_Work order_. The lines below that include the word "parseFloat" are to be reported.

+++++

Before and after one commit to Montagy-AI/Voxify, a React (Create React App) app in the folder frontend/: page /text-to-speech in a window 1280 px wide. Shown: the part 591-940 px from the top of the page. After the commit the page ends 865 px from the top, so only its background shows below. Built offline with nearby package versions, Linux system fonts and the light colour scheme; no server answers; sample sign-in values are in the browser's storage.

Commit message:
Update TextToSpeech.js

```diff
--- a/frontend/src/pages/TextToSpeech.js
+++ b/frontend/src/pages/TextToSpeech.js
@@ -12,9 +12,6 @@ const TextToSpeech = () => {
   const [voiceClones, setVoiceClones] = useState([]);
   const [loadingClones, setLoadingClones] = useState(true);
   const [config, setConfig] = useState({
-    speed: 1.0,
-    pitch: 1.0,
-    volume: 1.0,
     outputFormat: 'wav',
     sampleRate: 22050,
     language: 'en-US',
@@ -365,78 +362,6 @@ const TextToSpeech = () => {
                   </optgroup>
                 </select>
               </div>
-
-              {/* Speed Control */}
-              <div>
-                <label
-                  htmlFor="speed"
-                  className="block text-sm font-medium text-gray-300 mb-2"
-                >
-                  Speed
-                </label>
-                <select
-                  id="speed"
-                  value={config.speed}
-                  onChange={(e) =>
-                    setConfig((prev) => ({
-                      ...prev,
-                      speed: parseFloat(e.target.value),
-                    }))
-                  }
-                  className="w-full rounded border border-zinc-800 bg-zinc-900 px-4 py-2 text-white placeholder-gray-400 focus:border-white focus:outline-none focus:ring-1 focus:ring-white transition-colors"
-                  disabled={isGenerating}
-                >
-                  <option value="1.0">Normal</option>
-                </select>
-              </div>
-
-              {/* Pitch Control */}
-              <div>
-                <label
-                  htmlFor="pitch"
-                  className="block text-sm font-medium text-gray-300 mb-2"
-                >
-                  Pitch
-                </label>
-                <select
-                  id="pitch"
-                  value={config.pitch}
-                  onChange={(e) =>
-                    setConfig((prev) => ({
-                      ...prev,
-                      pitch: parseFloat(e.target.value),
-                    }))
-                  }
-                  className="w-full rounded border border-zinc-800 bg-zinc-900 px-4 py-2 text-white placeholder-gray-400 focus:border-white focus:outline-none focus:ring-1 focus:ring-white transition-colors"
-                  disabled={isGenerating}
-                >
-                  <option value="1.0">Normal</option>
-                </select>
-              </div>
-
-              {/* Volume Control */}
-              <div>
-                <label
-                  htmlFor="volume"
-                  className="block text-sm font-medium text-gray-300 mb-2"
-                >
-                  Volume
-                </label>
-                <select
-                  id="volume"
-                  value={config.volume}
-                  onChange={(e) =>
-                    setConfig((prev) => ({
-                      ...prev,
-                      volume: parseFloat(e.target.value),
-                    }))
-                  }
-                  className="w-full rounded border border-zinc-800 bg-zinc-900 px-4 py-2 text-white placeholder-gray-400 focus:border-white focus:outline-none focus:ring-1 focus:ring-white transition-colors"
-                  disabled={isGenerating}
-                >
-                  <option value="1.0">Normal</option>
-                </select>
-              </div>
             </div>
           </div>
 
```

+++++

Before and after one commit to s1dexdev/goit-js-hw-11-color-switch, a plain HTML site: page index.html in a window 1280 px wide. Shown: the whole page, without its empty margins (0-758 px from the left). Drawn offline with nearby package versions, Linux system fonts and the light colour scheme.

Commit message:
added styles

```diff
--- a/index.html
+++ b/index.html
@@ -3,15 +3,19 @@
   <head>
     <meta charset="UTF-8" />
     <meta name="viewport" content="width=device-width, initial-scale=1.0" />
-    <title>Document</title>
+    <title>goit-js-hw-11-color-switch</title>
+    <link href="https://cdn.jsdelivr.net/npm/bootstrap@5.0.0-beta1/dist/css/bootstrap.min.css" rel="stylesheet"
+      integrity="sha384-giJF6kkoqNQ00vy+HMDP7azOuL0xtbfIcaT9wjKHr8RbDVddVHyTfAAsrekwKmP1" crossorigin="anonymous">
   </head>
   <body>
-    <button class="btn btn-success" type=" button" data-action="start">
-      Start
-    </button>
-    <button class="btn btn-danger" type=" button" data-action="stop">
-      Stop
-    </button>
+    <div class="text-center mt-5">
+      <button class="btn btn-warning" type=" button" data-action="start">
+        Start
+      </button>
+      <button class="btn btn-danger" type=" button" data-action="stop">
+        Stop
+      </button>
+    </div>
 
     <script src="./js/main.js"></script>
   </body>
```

+++++

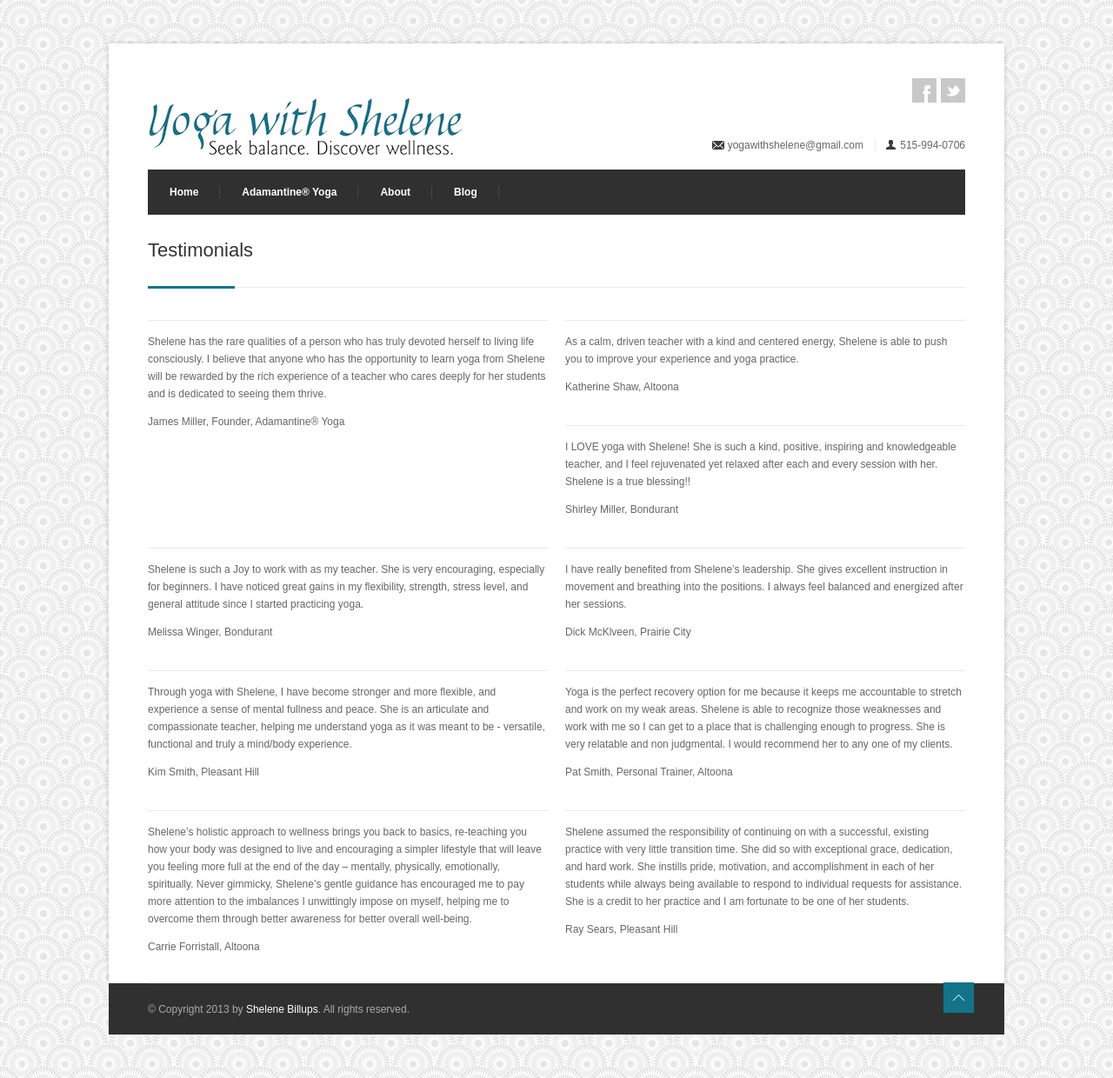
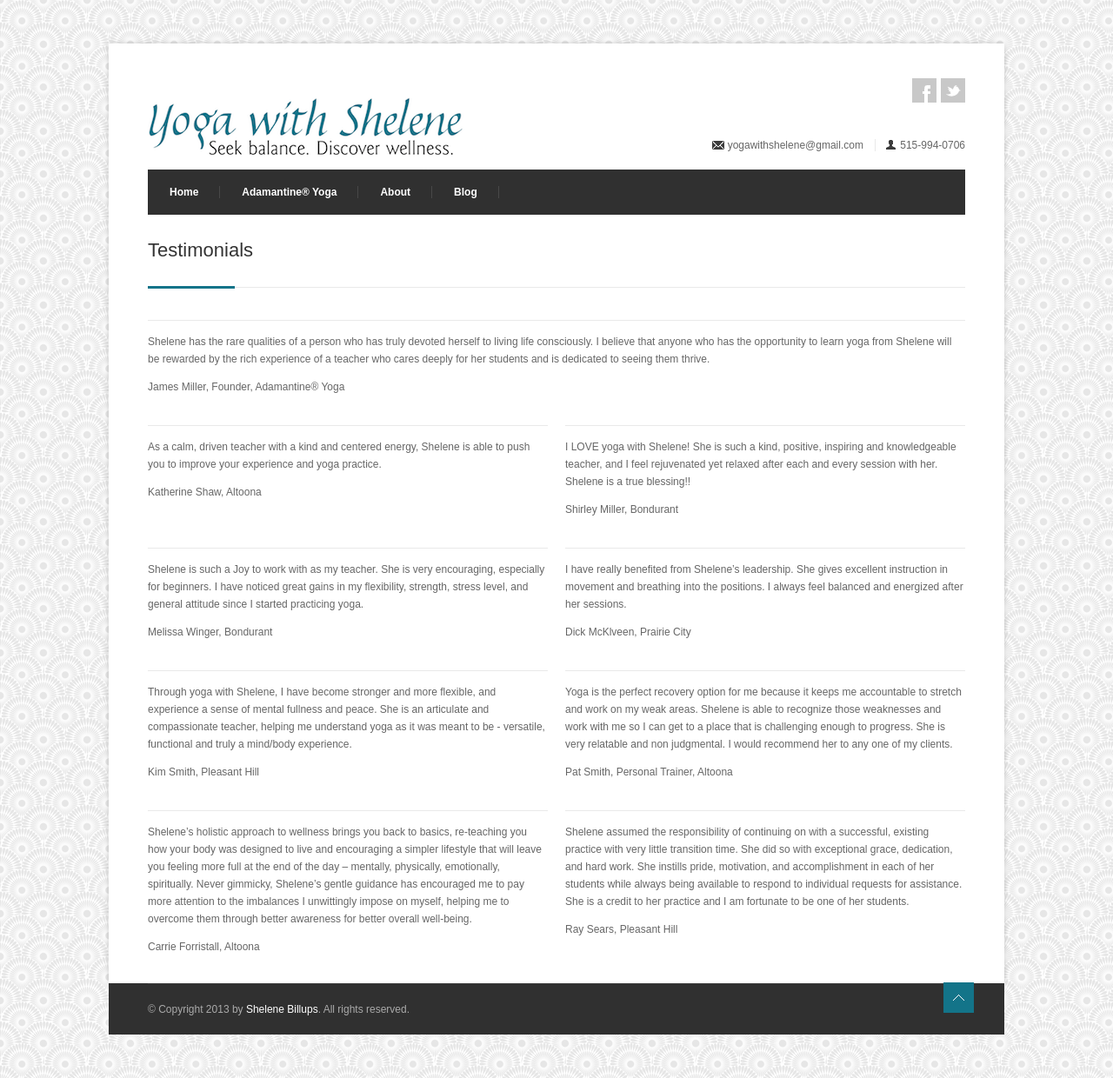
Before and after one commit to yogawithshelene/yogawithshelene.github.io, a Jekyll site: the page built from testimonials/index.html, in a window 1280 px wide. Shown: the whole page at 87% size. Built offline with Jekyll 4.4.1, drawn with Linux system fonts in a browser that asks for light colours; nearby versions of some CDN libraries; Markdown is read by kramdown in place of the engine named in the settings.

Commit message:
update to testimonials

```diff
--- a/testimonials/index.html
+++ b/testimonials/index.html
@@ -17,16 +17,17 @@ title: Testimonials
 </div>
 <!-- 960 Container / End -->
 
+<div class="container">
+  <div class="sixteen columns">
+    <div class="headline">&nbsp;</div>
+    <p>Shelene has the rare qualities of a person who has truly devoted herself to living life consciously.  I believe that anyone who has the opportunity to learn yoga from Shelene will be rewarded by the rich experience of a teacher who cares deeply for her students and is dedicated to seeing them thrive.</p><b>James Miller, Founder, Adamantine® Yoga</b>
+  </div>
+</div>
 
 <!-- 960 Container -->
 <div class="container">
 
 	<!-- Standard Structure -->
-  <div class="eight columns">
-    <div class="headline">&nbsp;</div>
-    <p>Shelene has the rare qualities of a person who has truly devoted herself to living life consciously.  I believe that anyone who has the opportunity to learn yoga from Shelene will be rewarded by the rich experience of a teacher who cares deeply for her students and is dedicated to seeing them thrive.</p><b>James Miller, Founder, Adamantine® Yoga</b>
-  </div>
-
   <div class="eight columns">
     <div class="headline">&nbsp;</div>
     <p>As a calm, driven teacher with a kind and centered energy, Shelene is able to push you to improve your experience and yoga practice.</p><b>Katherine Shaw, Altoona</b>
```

+++++

_Output below_.
-                      speed: parseFloat(e.target.value),
-                      pitch: parseFloat(e.target.value),
-                      volume: parseFloat(e.target.value),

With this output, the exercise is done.